Module Description

Please ensure you check the module availability box for each module outline, as not all modules will run each academic year.

Department: Philosophy

PHIL2021: LANGUAGE, LOGIC AND REALITY

Type Open Level 2 Credits 20 Availability Available in 2015/16 Module Cap Location Durham

Prerequisites

  • At least one module from the following: Knowledge and Reality (PHIL1021), Introduction to Logic (PHIL1031), OR other appropriate evidence.

Corequisites

  • None.

Excluded Combination of Modules

  • None.

Aims

  • To introduce students to basic issues in analytic philosophy of language, logic and metaphysics.

Content

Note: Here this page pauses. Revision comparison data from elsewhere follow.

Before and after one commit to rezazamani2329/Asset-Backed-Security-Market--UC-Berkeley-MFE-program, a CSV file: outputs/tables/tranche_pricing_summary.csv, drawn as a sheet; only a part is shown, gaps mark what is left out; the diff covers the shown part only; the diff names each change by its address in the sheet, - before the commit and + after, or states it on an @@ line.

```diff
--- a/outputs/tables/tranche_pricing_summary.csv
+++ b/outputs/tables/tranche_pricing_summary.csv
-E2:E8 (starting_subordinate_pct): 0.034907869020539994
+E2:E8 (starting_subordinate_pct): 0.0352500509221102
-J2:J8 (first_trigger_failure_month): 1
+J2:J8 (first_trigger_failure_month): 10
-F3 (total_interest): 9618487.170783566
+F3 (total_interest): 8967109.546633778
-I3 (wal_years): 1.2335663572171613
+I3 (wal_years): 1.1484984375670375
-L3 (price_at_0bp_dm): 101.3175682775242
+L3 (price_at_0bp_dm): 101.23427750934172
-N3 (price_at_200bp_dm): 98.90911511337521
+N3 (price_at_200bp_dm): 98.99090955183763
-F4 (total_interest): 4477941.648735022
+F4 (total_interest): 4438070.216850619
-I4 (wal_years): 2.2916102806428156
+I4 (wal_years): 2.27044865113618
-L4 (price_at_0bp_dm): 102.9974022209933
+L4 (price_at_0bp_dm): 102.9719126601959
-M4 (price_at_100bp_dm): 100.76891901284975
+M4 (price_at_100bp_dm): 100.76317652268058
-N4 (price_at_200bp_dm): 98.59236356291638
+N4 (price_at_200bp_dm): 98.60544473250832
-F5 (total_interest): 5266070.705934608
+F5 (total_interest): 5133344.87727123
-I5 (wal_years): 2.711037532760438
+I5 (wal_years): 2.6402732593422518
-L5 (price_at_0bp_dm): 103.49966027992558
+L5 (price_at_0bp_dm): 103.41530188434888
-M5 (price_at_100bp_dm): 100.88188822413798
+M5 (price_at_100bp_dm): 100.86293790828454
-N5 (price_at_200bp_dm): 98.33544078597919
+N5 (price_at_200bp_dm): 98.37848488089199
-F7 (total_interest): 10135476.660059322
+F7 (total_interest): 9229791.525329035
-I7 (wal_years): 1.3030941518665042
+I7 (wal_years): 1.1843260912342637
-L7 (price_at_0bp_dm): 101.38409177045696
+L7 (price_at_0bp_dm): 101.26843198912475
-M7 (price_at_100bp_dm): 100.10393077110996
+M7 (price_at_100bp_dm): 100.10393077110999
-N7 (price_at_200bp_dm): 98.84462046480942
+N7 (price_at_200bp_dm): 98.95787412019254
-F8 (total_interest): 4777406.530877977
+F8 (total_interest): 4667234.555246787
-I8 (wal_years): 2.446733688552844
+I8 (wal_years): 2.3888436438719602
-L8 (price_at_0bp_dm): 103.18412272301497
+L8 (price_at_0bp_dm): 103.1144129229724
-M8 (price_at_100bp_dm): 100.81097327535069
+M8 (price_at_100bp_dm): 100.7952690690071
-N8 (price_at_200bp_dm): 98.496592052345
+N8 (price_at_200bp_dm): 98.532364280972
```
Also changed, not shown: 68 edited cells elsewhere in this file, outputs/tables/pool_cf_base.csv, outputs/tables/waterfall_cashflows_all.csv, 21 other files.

  • Theories of meaning
  • Theories of truth
  • Possible worlds
  • Existence and non-existence
  • Identity and essence
  • Chance and necessity

Learning Outcomes

Subject-specific Knowledge:
  • At the end of the module students will have a grasp of core issues in analytic philosophy of language, logic, and metaphysics. In the first part of the module, students will consider questions about the relationship between meaning and language, language and truth, and truth and reality, which will then lead in the second part of the module to metaphysical questions about possibility, necessity, and existence.
  • The questions to be addressed in the first part will include some or all of the following: What is meaning? What are the preconditions for language to have meaning? Does meaning exist 'in the mind' or out there in the world? What is truth? What is the relationship between truth and the world? Can we say true things about non-existent objects? How do we analyse statements about possibility and necessity?
  • The questions to be addressed in the second part of the module will include some or all of the following: Why is there something rather than nothing? Must every fact have an explanation? Can the universe as a whole be the product of an accident? Is absolute nothingness metaphysically possible? What is determinism? What is chance? Can there be chance in a deterministic world? Does the existence of life indicate that there is a multiverse? Do objects have individual essences? Do natural kinds have essences? Should the origin of person be deemed essential?
  • By considering these fundamental linguistic and cosmological questions, students will gain an understanding of a number of core concepts relating to meaning, modality, existence, and explanation.
Subject-specific Skills:
  • By the end of the module students will be able to:
  • Correctly utilise specialist vocabulary in discussions on language, logic and reality:
  • Grasp, analyse, evaluate and deploy arguments concerning language, logic and reality:
  • Locate, understand, assess and utilise pertinent philosophical and historical sources on language, logic and reality
  • Interpret and criticise relevant texts on language, logic and reality:
  • Using all of the above skills, write critical and well-informed essays on selected topics concerning logic, language and reality
Key Skills:
  • By the end of the module students will be able to:
  • Express themselves clearly and succinctly in writing
  • Comprehend complex ideas, propositions and theories
  • Defend their opinions by reasoned argument
  • Seek out and identify appropriate sources of evidence and information
  • Tackle problems in a clear-sighted and logical fashion.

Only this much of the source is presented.